In the entries below, find every line holding the string "cells" and collect it.

Segment Start: Source material

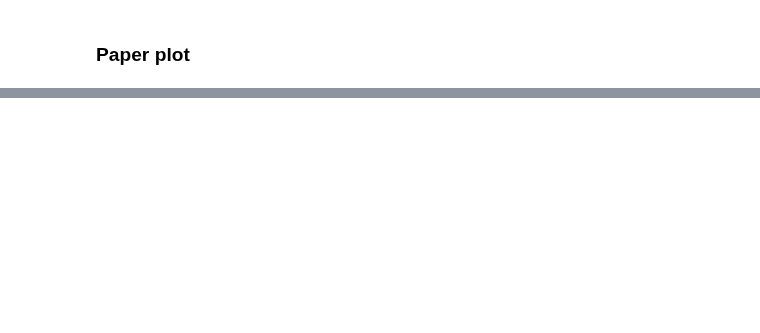
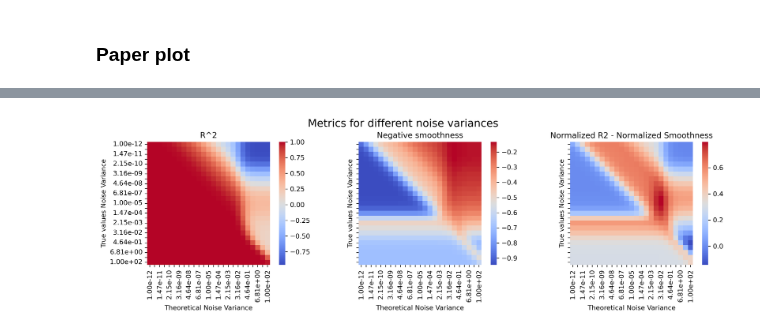
Before and after one commit to theS3b/Smoothing-Techniques-for-Predicting-High-Frequency-Time-Series, a Jupyter notebook: Kalman Filter on % GDP diff, with & without including real values.ipynb, the cells around one changed output, grey strips where cells are left out. Cells and saved outputs as stored; diff of their text form; code cells hidden in the pictures; blank space fills up the shorter version.

```diff
--- a/Kalman Filter on % GDP diff, with & without including real values.ipynb
+++ b/Kalman Filter on % GDP diff, with & without including real values.ipynb
@@ -352,0 +400,4 @@ plt.show()
+# %%
+noise_variance_heatmap(r2s, smoothness_losses, optimal_metric, variances, file_path=results.OUTPUT_DATA_PATH + 'KF_heatmap.pdf')
+# %% [output]
+[figure, added]
```
Also changed, not shown: parts of 21 cells of this notebook, 7 other files.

Segment End: Source material

- _Answer to the problem_
Before and after one commit to theS3b/Smoothing-Techniques-for-Predicting-High-Frequency-Time-Series, a Jupyter notebook: Kalman Filter on % GDP diff, with & without including real values.ipynb, the cells around one changed output, grey strips where cells are left out. Cells and saved outputs as stored; diff of their text form; code cells hidden in the pictures; blank space fills up the shorter version.
Also changed, not shown: parts of 21 cells of this notebook, 7 other files.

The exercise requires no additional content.